**** INPUT DATA ****

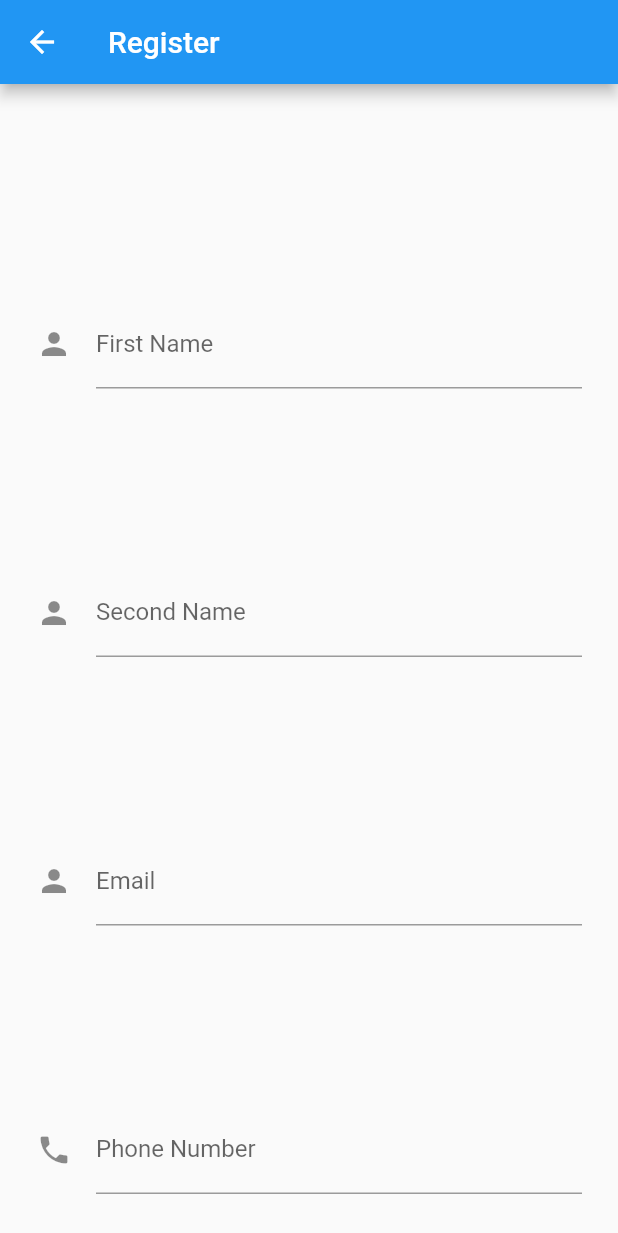
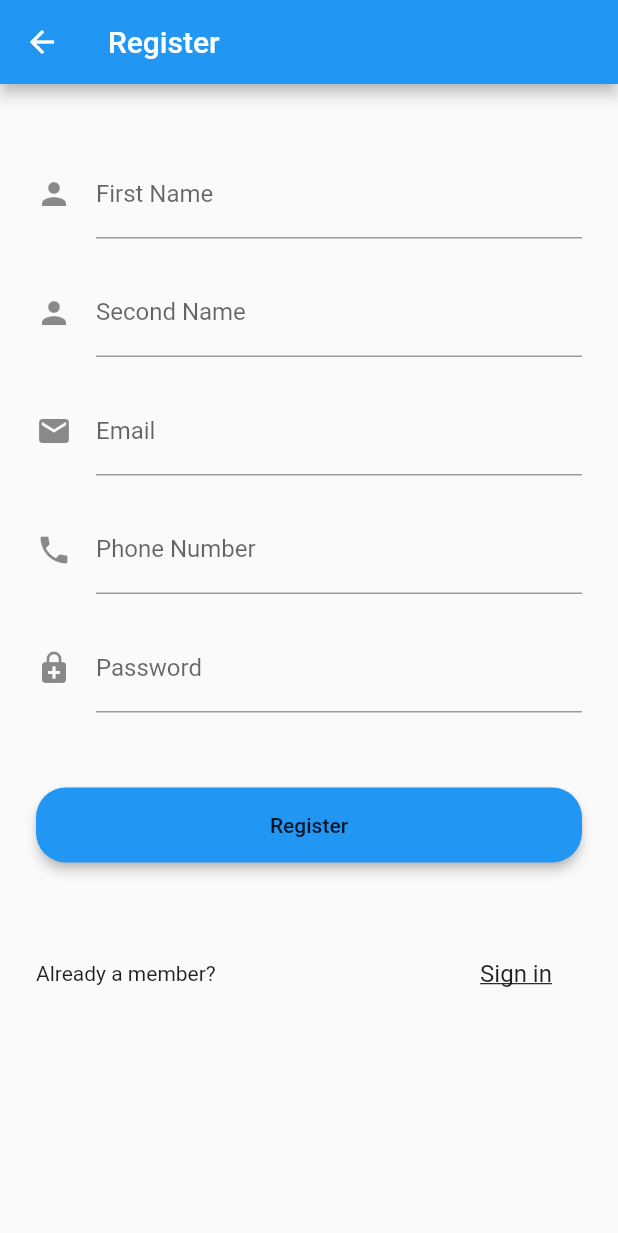
Before and after one commit to AmyRose20/Animal-Sanctuary, a Flutter app: the RegisterScreen screen opened directly, on a phone screen of 412 x 824 dp. Shown: the top 1233 px of the screen. Run offline on Flutter 3.47's test engine with Material 2 defaults, Android fonts, the phone set to English and light mode, and no system bars; our stand-ins replace cloud_firestore, firebase_auth; accounts and stored records are empty; network calls fail.

Commit message:
Successfully can log in and register to app. Data correctly placed on Firestore database and Authentication on Firebase.

```diff
--- a/lib/main.dart
+++ b/lib/main.dart
@@ -1,4 +1,4 @@
-import 'package:animal_sanctuary/screens/launch_screen.dart';
+import 'package:animal_sanctuary/screens/login_launch_screen.dart';
 import 'package:flutter/material.dart';
 import 'package:cloud_firestore/cloud_firestore.dart';
 import './screens/home_screen.dart';
--- a/lib/screens/launch_screen.dart
+++ b/lib/screens/login_launch_screen.dart
@@ -7,12 +7,12 @@ import 'login_screen.dart';
 import 'home_screen.dart';
 import 'package:animal_sanctuary/shared/authentication.dart';
 
-class LaunchScreen extends StatefulWidget {
+class LoginLaunchScreen extends StatefulWidget {
   @override
-  _LaunchScreenState createState() => _LaunchScreenState();
+  _LoginLaunchScreenState createState() => _LoginLaunchScreenState();
 }
 
-class _LaunchScreenState extends State<LaunchScreen> {
+class _LoginLaunchScreenState extends State<LoginLaunchScreen> {
   // Check the current user state
   @override
   void initState() {
--- a/lib/screens/register_screen.dart
+++ b/lib/screens/register_screen.dart
@@ -1,7 +1,8 @@
+import 'package:flutter/material.dart';
 import 'package:animal_sanctuary/screens/home_screen.dart';
 import 'package:animal_sanctuary/screens/login_screen.dart';
-import 'package:flutter/material.dart';
 import 'package:firebase_auth/firebase_auth.dart';
+import 'package:cloud_firestore/cloud_firestore.dart';
 
 class RegisterScreen extends StatefulWidget {
   @override
@@ -9,16 +10,17 @@ class RegisterScreen extends StatefulWidget {
 }
 
 class _RegisterScreenState extends State<RegisterScreen> {
+
   final TextEditingController _textFirstName = TextEditingController();
   final TextEditingController _textSecondName = TextEditingController();
   final TextEditingController _textEmail = TextEditingController();
   final TextEditingController _textPhoneNumber = TextEditingController();
   final TextEditingController _textPassword = TextEditingController();
-  final TextEditingController _textRePassword = TextEditingController();
+
   @override
   Widget build(BuildContext context) {
     return Scaffold(
-      appBar: AppBar(title: Text("Register")),
+      appBar: AppBar(title: Text('Register')),
       body: Container(
         padding: EdgeInsets.all(24),
         child: SingleChildScrollView(
@@ -32,14 +34,15 @@ class _RegisterScreenState extends State<RegisterScreen> {
                 emailInput(),
                 phoneNumberInput(),
                 passwordInput(),
-                rePasswordInput(),
                 registerButton(),
-                Row(
+                Padding(
+                  padding: EdgeInsets.only(top: 50),
+                  child: Row(
                     mainAxisAlignment: MainAxisAlignment.spaceBetween,
                     children: <Widget>[
-                    Text("Already a member?",),
+                      Text('Already a member?',),
                         MaterialButton(
-                        child: Text("Sign in",
+                          child: Text('Sign in',
                           style: Theme.of(context).textTheme.subtitle1.copyWith(decoration:
                           TextDecoration.underline),),
                           onPressed: () {
@@ -47,12 +50,8 @@ class _RegisterScreenState extends State<RegisterScreen> {
                               MaterialPageRoute(builder: (context) =>
                                   LoginScreen())
                             );}
-                    ),
-                  ],
-                ),
-              ],
-            ),
-          ),
+                        ),],),),
+              ],),),
         ),
       ),
     );
@@ -61,14 +60,13 @@ class _RegisterScreenState extends State<RegisterScreen> {
   // Method returns FIRST NAME TextFormField widget
   Widget firstNameInput() {
     return Padding(
-      padding: EdgeInsets.only(top: 120),
+      padding: EdgeInsets.only(top: 20),
       child: TextFormField(
         controller: _textFirstName,
         decoration: InputDecoration(
             hintText: 'John',
             labelText: 'First Name',
-            icon: Icon(Icons.person)
-        ),
+            icon: Icon(Icons.person)),
         validator: (text) => text.isEmpty ? 'First Name is required' : '',
       ),
     );
@@ -77,7 +75,7 @@ class _RegisterScreenState extends State<RegisterScreen> {
   // Method returns SECOND NAME TextFormField widget
   Widget secondNameInput() {
     return Padding(
-      padding: EdgeInsets.only(top: 120),
+      padding: EdgeInsets.only(top: 20),
       child: TextFormField(
         controller: _textSecondName,
         decoration: InputDecoration(
@@ -93,14 +91,14 @@ class _RegisterScreenState extends State<RegisterScreen> {
   // Method returns EMAIL TextFormField widget
   Widget emailInput() {
     return Padding(
-      padding: EdgeInsets.only(top: 120),
+      padding: EdgeInsets.only(top: 20),
       child: TextFormField(
         controller: _textEmail,
         keyboardType: TextInputType.emailAddress,
         decoration: InputDecoration(
             hintText: 'yourname@example.com',
             labelText: 'Email',
-            icon: Icon(Icons.person),
+            icon: Icon(Icons.mail),
         ),
         validator: (text) => text.isEmpty ? 'Email is required' : '',
       ),
@@ -110,7 +108,7 @@ class _RegisterScreenState extends State<RegisterScreen> {
   // Method returns PHONE NUMBER TextFormField widget
   Widget phoneNumberInput() {
     return Padding(
-      padding: EdgeInsets.only(top: 120),
+      padding: EdgeInsets.only(top: 20),
       child: TextFormField(
         controller: _textPhoneNumber,
         keyboardType: TextInputType.phone,
@@ -124,12 +122,12 @@ class _RegisterScreenState extends State<RegisterScreen> {
     );
   }
 
-  // Method returns password TextFormField widget
+  // Method returns PASSWORD TextFormField widget
   Widget passwordInput() {
     return Padding(
-      padding: EdgeInsets.only(top: 120),
+      padding: EdgeInsets.only(top: 20),
       child: TextFormField(
-        //controller: textPassword,
+        controller: _textPassword,
         keyboardType: TextInputType.emailAddress,
         // hide password characters
         obscureText: true,
@@ -143,67 +141,48 @@ class _RegisterScreenState extends State<RegisterScreen> {
     );
   }
 
-  // Method returns REENTERED PASSWORD TextFormField widget
-  Widget rePasswordInput() {
-    return Padding(
-      padding: EdgeInsets.only(top: 120),
-      child: TextFormField(
-        controller: _textRePassword,
-        keyboardType: TextInputType.emailAddress,
-        // hide password characters
-        obscureText: true,
-        decoration: InputDecoration(
-            hintText: 'password',
-            labelText: 'Password',
-            icon: Icon(Icons.enhanced_encryption)
-        ),
-        validator: (text) => text.isEmpty ? 'Password is required' : '',
-      ),
-    );
-  }
-
+  // Widget returns REGISTER BUTTON
   Widget registerButton() {
     return Padding(
-        padding: EdgeInsets.only(top: 20),
+        padding: EdgeInsets.only(top: 50),
         child: Container(
             height: 50,
             child: RaisedButton(
                 shape: RoundedRectangleBorder(
                     borderRadius: BorderRadius.circular(20)),
-                color: Theme
-                    .of(context)
-                    .accentColor,
+                color: Theme.of(context).accentColor,
                 elevation: 3,
-                child: Text("Register"),
+                child: Text('Register'),
                 onPressed: () async {
                   try {
-                    FirebaseUser firebaseUser = (await FirebaseAuth.instance
+                    FirebaseUser user = (await FirebaseAuth.instance
                         .createUserWithEmailAndPassword(
-                        email: _textEmail.text,
-                        password: _textPassword.text)).user;
-                    if(firebaseUser != null) {
-                      // holds all information pertaining to a firebase user
+                        email: _textEmail.text, password: _textPassword.text)).user;
+                    Firestore.instance.collection('UserDetails').document().setData({ 'userid': user.uid,
+                      'userFirstName': _textFirstName.text, 'userSecondName': _textSecondName.text,
+                      'userEmail' : _textEmail.text, 'userPhoneNumber': _textPhoneNumber.text,
+                        'userPassword': _textPassword.text,});
+
+                    if(user != null)
+                    {
+                      // Holds all information pertaining to a firebase user
                       UserUpdateInfo updateUser = UserUpdateInfo();
-                      // modified display name
+                      // Modified display name
                       updateUser.displayName = _textFirstName.text;
-                      firebaseUser.updateProfile(updateUser);
+                      user.updateProfile(updateUser);
                       Navigator.push(context,
                           MaterialPageRoute(builder: (context) =>
                               HomeScreen()));
                     }
                   } catch (e) {
                     print(e);
-                    // reset screen if error
+                    // Reset screen if error
                     _textFirstName.text = "";
                     _textSecondName.text = "";
                     _textEmail.text = "";
                     _textPhoneNumber.text = "";
                     _textPassword.text = "";
-                    _textRePassword.text = "";
-                  }
-                }
-                ),
-            ),
-        );
-  }
+                  }} // End of Try/Catch Block and onPressed()
+                ),),);
+  } // End of registerButton()
 } // END
```
Also changed, not shown: lib/screens/home_screen.dart (+8 -5 lines), lib/screens/login_screen.dart (+38 -140 lines), lib/shared/authentication.dart (+0 -8 lines). Lines whose indentation alone changed are shown as unchanged.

****

§ **PROBLEM TO WORK ON**: Find how many lines above include "context", then write only that count.

§ **THE ANSWER**: 7